• Task details:
Go through the records and extract every line with the word "index".

• Data shown:

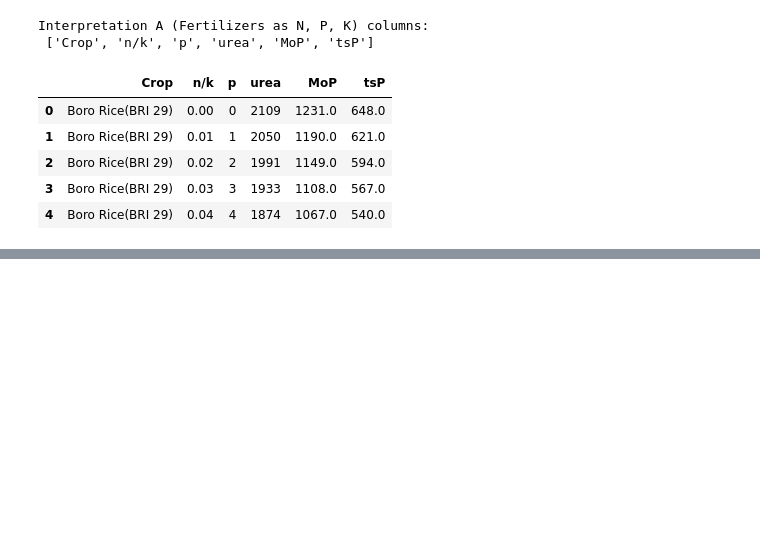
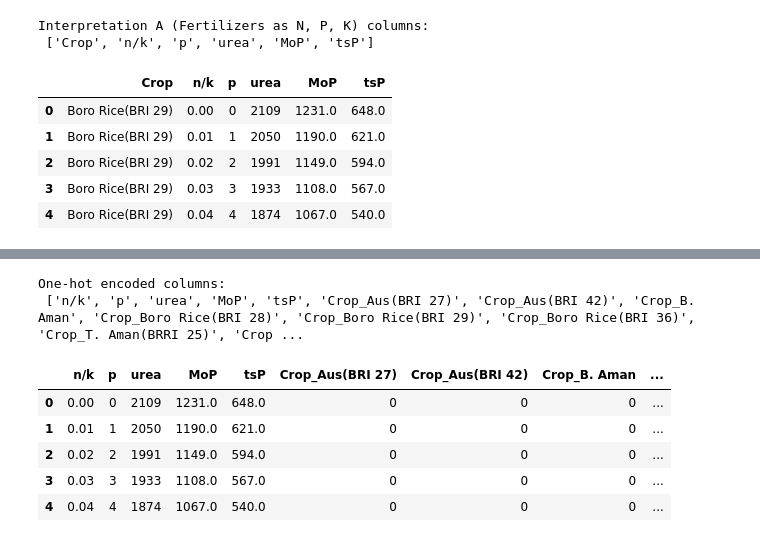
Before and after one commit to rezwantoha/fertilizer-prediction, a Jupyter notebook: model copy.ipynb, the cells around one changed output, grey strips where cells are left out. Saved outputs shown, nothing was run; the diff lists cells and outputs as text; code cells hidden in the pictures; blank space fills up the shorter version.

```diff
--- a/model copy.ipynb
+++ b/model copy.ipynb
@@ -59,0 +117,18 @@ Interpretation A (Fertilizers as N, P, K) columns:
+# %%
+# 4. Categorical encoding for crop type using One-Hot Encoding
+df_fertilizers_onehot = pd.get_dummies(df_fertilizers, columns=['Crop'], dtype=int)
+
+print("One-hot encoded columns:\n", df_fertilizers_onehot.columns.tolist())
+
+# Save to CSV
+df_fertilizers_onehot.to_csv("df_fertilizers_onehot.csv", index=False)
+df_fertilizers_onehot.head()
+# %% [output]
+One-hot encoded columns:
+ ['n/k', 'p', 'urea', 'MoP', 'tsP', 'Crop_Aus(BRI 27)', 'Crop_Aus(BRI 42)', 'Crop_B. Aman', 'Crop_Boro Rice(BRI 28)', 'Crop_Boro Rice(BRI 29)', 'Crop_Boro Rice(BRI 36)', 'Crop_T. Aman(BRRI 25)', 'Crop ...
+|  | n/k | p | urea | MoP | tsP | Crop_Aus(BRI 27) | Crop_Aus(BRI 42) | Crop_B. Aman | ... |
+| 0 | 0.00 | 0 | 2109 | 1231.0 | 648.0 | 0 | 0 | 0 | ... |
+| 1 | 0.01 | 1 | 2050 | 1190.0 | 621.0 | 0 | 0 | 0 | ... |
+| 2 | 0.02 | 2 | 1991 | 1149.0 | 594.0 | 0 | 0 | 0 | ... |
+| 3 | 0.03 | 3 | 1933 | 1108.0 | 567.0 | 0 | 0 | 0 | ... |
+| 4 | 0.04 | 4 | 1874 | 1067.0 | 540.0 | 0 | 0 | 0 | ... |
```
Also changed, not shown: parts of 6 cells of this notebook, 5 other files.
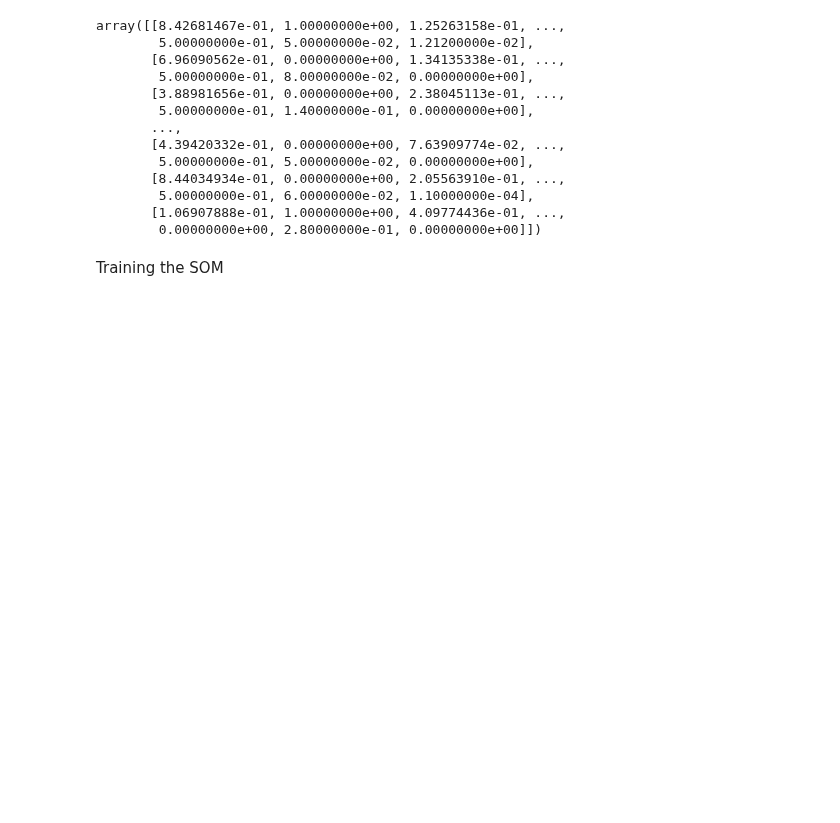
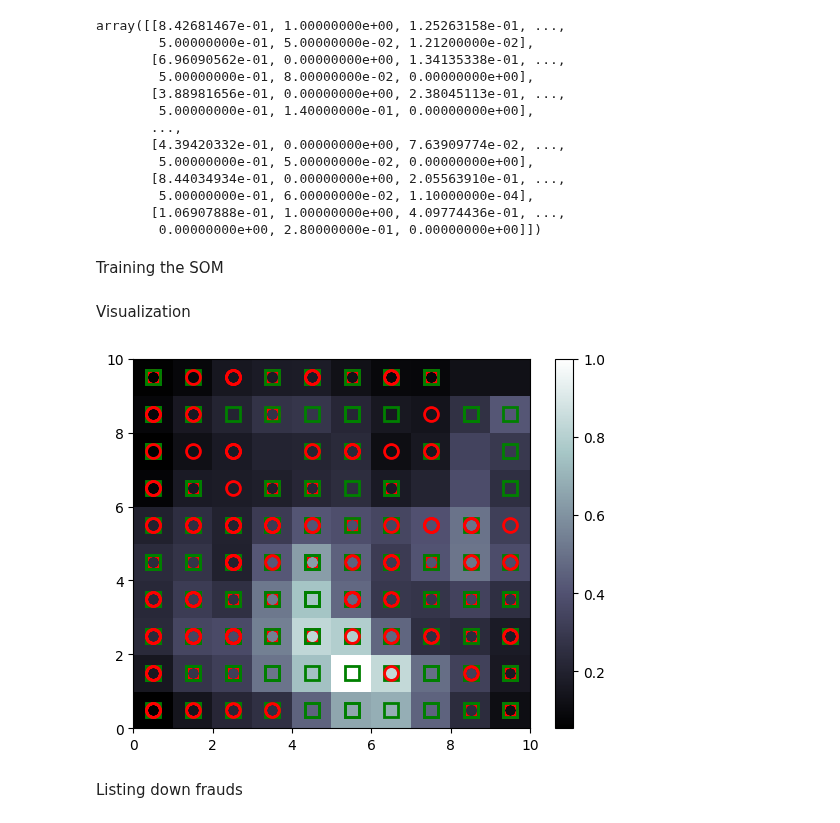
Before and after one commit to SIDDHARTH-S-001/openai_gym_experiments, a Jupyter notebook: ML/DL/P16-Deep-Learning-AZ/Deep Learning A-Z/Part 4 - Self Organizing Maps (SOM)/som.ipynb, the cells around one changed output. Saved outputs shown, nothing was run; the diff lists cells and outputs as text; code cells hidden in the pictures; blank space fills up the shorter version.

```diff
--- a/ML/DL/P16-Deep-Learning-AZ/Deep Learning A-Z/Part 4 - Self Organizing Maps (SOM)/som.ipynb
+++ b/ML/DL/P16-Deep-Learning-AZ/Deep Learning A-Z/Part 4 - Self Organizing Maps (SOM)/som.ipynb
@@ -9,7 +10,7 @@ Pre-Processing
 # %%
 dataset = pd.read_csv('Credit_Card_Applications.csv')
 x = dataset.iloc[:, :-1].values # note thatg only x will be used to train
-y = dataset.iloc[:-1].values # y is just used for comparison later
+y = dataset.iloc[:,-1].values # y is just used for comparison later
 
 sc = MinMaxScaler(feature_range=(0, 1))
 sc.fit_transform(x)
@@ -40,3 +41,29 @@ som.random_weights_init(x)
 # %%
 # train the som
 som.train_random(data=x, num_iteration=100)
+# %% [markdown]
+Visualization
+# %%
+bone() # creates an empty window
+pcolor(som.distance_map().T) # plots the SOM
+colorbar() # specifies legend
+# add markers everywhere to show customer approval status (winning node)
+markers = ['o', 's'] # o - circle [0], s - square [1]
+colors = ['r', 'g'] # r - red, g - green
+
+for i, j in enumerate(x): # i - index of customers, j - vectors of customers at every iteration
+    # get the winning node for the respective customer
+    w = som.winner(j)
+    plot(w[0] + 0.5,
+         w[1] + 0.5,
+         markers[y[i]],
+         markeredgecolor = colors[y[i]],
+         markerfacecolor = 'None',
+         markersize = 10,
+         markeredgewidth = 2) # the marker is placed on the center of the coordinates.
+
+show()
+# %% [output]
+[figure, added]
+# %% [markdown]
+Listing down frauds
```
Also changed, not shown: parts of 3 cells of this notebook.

• Exercise solution:
+df_fertilizers_onehot.to_csv("df_fertilizers_onehot.csv", index=False)
+for i, j in enumerate(x): # i - index of customers, j - vectors of customers at every iteration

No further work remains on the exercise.